(WORK ORDER) Which of the lines below holds the string "Intake"? Copy every line that does.

(RECORDED INFORMATION)

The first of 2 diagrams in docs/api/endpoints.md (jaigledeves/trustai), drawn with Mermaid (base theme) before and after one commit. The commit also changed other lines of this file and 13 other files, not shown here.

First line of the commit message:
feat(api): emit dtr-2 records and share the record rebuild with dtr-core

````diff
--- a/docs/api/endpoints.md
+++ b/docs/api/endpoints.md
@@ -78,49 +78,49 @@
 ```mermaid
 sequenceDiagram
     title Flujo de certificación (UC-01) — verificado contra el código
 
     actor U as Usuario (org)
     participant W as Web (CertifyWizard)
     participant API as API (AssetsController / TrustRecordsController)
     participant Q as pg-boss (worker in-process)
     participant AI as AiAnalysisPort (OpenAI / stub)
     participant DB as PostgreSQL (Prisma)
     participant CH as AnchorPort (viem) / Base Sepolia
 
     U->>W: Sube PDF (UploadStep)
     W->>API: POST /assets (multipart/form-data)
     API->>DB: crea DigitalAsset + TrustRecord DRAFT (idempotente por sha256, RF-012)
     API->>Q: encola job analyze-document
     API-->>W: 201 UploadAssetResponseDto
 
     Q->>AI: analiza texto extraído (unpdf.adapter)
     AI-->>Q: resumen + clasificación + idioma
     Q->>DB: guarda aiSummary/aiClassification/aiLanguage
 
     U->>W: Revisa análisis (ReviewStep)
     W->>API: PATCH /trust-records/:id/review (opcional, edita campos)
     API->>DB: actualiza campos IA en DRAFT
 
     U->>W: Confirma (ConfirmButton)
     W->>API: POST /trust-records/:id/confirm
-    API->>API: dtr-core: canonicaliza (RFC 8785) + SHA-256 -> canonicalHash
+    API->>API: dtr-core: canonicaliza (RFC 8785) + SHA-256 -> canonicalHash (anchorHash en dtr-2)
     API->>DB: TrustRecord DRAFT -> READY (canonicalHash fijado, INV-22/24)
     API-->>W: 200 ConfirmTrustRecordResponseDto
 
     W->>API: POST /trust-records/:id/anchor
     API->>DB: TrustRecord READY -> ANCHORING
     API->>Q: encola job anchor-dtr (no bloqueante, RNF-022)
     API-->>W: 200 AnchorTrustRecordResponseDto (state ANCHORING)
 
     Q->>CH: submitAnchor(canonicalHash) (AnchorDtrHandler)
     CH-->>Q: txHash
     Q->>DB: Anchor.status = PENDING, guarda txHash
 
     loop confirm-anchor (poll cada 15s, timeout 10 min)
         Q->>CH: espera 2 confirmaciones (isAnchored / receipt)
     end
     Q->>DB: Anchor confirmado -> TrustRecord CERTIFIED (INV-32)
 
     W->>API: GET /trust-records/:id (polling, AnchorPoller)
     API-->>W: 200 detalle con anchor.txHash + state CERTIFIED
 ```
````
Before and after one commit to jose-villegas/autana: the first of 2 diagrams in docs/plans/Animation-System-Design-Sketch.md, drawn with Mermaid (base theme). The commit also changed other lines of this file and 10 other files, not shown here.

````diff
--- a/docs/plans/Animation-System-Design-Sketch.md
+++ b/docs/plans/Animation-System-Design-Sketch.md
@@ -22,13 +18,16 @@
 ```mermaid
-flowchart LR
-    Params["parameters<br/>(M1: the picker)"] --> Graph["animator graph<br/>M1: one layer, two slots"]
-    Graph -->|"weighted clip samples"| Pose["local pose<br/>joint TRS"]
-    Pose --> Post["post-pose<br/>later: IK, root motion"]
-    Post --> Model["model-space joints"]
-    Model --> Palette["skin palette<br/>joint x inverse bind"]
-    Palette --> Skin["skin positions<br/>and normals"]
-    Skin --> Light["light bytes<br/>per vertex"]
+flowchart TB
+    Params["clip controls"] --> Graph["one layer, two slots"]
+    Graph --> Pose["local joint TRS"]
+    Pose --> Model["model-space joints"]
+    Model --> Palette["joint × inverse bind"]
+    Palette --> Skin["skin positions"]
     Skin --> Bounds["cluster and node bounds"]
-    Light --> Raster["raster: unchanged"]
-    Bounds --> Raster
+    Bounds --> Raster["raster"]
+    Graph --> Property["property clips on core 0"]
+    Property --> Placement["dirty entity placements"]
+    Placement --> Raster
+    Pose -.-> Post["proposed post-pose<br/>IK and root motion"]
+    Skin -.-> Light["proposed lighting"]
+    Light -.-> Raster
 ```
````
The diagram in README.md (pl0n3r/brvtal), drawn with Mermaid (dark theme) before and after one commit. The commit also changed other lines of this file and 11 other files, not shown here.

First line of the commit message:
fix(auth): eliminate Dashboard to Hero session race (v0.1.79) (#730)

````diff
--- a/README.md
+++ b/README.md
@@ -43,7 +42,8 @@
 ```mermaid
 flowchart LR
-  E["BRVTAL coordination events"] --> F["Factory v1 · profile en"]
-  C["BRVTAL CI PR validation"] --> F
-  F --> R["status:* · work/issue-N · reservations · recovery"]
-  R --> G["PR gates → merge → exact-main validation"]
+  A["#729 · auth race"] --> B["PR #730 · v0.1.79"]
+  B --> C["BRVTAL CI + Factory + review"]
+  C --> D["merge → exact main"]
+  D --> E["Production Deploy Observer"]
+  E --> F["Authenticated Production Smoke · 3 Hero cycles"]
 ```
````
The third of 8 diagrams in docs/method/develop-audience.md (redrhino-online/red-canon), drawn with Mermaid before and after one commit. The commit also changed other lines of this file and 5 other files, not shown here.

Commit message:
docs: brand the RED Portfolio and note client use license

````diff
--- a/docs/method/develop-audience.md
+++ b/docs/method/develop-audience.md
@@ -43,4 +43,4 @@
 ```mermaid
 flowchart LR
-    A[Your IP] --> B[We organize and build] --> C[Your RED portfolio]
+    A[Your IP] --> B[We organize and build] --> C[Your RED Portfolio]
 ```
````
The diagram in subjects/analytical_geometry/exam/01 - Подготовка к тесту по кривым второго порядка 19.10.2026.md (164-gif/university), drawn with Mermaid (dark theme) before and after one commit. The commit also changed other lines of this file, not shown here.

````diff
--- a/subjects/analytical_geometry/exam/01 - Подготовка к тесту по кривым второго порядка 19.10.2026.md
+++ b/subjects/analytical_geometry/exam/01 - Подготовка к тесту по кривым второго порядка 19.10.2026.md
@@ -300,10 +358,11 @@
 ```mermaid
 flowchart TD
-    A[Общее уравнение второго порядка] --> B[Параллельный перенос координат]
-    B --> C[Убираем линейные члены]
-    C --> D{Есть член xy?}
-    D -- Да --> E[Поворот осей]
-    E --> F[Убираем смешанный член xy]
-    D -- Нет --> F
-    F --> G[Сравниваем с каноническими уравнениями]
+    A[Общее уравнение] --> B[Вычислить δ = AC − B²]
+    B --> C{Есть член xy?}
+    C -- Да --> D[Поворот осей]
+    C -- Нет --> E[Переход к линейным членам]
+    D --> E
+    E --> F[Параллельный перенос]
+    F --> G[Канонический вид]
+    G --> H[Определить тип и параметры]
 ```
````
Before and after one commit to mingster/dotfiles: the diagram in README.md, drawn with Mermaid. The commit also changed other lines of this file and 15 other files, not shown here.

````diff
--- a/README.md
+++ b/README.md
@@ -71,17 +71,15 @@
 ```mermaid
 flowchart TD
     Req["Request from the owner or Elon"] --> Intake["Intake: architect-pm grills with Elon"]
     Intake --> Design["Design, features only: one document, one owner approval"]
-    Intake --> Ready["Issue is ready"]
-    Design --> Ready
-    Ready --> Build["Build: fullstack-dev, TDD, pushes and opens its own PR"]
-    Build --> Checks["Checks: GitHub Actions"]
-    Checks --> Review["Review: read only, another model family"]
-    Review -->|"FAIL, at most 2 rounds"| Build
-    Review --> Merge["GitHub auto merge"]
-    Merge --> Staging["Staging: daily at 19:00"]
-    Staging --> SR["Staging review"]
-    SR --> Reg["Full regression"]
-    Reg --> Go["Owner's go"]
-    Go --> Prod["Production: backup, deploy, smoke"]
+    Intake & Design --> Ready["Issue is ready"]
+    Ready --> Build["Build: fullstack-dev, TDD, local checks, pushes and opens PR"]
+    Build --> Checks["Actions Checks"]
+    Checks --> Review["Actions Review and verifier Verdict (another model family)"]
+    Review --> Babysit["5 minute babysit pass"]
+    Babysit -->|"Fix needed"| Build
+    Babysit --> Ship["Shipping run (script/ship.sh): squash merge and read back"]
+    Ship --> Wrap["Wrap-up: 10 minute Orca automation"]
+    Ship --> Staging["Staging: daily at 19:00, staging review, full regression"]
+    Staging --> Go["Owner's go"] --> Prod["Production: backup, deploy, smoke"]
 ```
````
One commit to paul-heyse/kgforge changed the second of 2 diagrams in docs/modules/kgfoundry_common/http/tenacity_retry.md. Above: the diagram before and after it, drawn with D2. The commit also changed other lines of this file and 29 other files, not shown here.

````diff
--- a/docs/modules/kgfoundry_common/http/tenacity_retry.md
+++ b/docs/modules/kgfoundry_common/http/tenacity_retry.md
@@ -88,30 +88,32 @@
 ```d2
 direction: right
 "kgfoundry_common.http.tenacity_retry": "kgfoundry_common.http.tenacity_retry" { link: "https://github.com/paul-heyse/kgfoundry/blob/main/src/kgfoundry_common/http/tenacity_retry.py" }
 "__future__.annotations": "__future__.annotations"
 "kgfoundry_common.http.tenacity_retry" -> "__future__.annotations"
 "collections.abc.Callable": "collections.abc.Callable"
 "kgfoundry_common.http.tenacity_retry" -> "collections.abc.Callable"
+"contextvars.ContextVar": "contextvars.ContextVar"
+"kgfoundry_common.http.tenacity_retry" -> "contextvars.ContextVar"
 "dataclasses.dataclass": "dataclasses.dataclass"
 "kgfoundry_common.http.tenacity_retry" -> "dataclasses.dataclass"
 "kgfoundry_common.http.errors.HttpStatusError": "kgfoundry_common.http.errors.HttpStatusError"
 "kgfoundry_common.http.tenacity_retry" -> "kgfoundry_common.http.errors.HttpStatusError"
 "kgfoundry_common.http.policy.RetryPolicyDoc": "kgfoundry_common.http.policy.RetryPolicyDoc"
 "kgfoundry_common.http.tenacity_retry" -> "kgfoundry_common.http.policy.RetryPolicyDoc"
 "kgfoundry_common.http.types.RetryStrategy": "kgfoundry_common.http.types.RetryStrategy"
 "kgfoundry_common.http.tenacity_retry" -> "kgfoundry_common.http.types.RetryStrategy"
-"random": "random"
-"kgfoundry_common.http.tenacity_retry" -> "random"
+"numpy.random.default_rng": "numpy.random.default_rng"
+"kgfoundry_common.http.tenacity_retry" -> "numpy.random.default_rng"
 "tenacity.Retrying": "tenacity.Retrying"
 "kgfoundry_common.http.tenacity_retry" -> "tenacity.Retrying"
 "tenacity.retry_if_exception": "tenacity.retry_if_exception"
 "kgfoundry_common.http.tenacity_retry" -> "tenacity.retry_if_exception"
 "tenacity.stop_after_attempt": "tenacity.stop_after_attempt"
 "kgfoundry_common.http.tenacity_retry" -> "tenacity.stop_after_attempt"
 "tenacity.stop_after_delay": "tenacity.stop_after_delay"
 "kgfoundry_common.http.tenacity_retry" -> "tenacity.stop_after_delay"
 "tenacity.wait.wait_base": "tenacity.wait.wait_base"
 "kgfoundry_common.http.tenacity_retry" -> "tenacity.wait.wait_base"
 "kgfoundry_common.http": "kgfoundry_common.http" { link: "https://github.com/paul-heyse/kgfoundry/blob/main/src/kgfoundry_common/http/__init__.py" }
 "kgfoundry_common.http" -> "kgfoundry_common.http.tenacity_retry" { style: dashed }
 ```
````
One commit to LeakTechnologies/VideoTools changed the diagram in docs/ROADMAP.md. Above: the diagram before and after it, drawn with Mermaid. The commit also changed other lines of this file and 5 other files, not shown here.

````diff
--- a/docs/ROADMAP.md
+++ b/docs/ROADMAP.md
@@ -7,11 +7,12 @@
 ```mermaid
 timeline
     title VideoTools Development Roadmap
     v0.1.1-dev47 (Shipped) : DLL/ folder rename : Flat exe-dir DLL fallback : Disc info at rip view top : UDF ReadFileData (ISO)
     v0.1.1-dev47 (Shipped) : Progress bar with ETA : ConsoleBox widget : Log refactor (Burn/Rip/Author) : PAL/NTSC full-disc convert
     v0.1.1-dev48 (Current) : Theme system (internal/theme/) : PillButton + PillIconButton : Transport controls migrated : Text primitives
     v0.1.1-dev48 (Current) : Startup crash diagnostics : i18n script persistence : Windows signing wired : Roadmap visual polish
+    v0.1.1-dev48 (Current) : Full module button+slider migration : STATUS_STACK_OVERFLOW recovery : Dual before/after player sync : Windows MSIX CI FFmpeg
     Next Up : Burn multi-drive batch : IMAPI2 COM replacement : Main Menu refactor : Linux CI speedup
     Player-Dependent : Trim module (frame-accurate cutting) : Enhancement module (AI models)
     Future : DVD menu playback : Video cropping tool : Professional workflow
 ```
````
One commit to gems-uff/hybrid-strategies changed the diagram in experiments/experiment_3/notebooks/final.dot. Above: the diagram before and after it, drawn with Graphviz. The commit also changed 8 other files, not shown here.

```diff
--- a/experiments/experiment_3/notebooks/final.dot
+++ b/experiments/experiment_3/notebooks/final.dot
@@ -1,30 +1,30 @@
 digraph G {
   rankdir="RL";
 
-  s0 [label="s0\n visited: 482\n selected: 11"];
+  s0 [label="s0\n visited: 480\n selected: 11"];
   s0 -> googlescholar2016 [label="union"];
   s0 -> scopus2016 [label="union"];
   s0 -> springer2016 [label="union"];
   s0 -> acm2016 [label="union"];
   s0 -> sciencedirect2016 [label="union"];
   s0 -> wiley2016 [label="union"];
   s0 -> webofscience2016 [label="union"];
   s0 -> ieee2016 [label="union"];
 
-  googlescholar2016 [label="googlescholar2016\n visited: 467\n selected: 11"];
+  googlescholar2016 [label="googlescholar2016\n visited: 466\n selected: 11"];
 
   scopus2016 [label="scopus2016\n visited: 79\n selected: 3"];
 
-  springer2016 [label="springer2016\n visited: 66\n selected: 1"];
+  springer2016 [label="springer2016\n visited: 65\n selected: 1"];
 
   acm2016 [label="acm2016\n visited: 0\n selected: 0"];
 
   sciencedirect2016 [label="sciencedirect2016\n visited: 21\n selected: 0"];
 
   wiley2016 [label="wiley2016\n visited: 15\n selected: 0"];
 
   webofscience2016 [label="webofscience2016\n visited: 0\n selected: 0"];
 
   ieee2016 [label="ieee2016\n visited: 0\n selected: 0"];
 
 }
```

(TASK SOLUTION)
     Req["Request from the owner or Elon"] --> Intake["Intake: architect-pm grills with Elon"]
     Intake --> Design["Design, features only: one document, one owner approval"]
-    Intake --> Ready["Issue is ready"]
+    Intake & Design --> Ready["Issue is ready"]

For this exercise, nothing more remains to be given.